It assumes that by providing the basic subsistence to people, that would be enough to keep them content. People are never content with bare subsistence -- especially if it comes in the form of hand out and charity. It degrades them and robs them of their self-esteem. It is a shameful existence. Men need pride from their own labor. Self-reliance brings personal honor and pride -- a sense of ownership over one's own life. This is why the free-market economy is not only an efficient and effective system -- it is also a humane and honorable one.

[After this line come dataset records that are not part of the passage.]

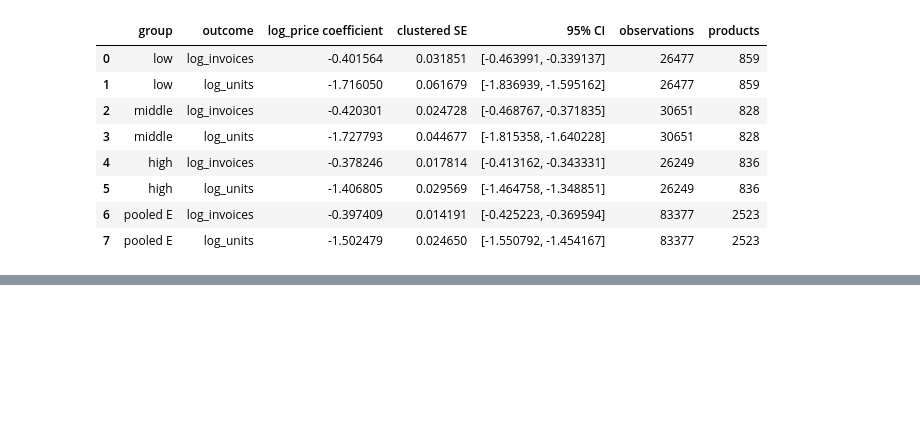
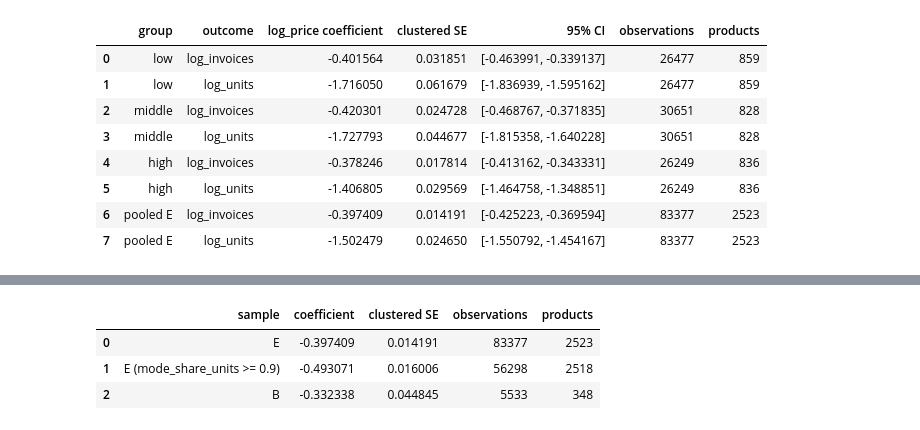
Before and after one commit to Omar-BenAmara/pricing-demand-analysis, a Jupyter notebook: notebooks/04_elasticity.ipynb, the cells around one changed output, grey strips where cells are left out. Drawn from its saved outputs; the diff is of its cells as text; code cells hidden in the pictures; blank space fills up the shorter version.

```diff
--- a/notebooks/04_elasticity.ipynb
+++ b/notebooks/04_elasticity.ipynb
@@ -326,14 +326,14 @@ b_eligible_products = b_product_eligibility.index[
     b_product_eligibility["weeks"].ge(10)
     & b_product_eligibility["price_modes"].ge(2)
 ]
-model_data = sample_b.loc[
+model_data_b = sample_b.loc[
     sample_b["StockCode"].isin(b_eligible_products)
 ].copy()
-model_data["log_price"] = np.log(model_data["price_mode"])
-model_data["log_units"] = np.log(model_data["units"])
-model_data["week_id"] = model_data["week"].astype(str)
+model_data_b["log_price"] = np.log(model_data_b["price_mode"])
+model_data_b["log_units"] = np.log(model_data_b["units"])
+model_data_b["week_id"] = model_data_b["week"].astype(str)
 
-price_ratio = model_data.groupby("StockCode")["price_mode"].agg(
+price_ratio = model_data_b.groupby("StockCode")["price_mode"].agg(
     lambda prices: prices.max() / prices.min()
 )
 ratio_quantiles = price_ratio.quantile(
@@ -351,8 +351,8 @@ print("B-eligible product max/min price_mode ratio quantiles:")
 display(ratio_quantiles.to_frame(name="price_ratio"))
 print(f"B-eligible products with price ratio < 1.05: {int(price_ratio.lt(1.05).sum()):,}")
 
-assert len(model_data) == 5_533
-assert model_data["StockCode"].nunique() == 348
+assert len(model_data_b) == 5_533
+assert model_data_b["StockCode"].nunique() == 348
 
 formulas = {
     "M1": "log_units ~ log_price",
@@ -361,9 +361,9 @@ formulas = {
 }
 model_rows = []
 for model_name, formula in formulas.items():
-    fitted = smf.ols(formula, data=model_data).fit(
+    fitted = smf.ols(formula, data=model_data_b).fit(
         cov_type="cluster",
-        cov_kwds={"groups": model_data["StockCode"]},
+        cov_kwds={"groups": model_data_b["StockCode"]},
     )
     ci_lower, ci_upper = fitted.conf_int().loc["log_price"]
     model_rows.append(
@@ -374,7 +374,7 @@ for model_name, formula in formulas.items():
             "ci_95_lower": ci_lower,
             "ci_95_upper": ci_upper,
             "n_observations": int(fitted.nobs),
-            "products": model_data["StockCode"].nunique(),
+            "products": model_data_b["StockCode"].nunique(),
             "r_squared": fitted.rsquared,
         }
     )
@@ -861,0 +866,32 @@ Standard errors are clustered by StockCode; the within-product helper uses the d
+# %%
+within_invoice_sensitivity_specs = [
+    ("E", sample_e),
+    (
+        "E (mode_share_units >= 0.9)",
+        sample_e.loc[sample_e["mode_share_units"].ge(0.9)].copy(),
+    ),
+    ("B", sample_b_within),
+]
+within_invoice_sensitivity_rows = []
+for sample_name, sample_data in within_invoice_sensitivity_specs:
+    fitted = fit_within_product(sample_data, "log_invoices")
+    within_invoice_sensitivity_rows.append(
+        {
+            "sample": sample_name,
+            "coefficient": fitted.params["log_price"],
+            "clustered SE": fitted.bse["log_price"],
+            "observations": int(fitted.nobs),
+            "products": sample_data["StockCode"].nunique(),
+        }
+    )
+
+within_invoice_sensitivity = pd.DataFrame(
+    within_invoice_sensitivity_rows,
+    columns=["sample", "coefficient", "clustered SE", "observations", "products"],
+)
+display(within_invoice_sensitivity)
+# %% [output]
+|  | sample | coefficient | clustered SE | observations | products |
+| 0 | E | -0.397409 | 0.014191 | 83377 | 2523 |
+| 1 | E (mode_share_units >= 0.9) | -0.493071 | 0.016006 | 56298 | 2518 |
+| 2 | B | -0.332338 | 0.044845 | 5533 | 348 |
```
Also changed, not shown: parts of 3 cells of this notebook, 2 other files.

Just right. We wrote something similar in response to Jeff Jarvis's well-meaning but clueless reaction to the London bombings last summer. "Well what the hell do they have to be angry about?" Jeff had written. "They're fed. They're free. They're educated. They have health care. They can say and go where they want." As we wrote then:
It's true these folk are psychopaths who must be rooted out and brought to justice, but it's naive to believe they should be content to have physical comforts handed to them on a welfare platter. No man -- no creature worth its salt -- can bear the shame. Come to think of it, that's exactly what's wrong with the liberal project.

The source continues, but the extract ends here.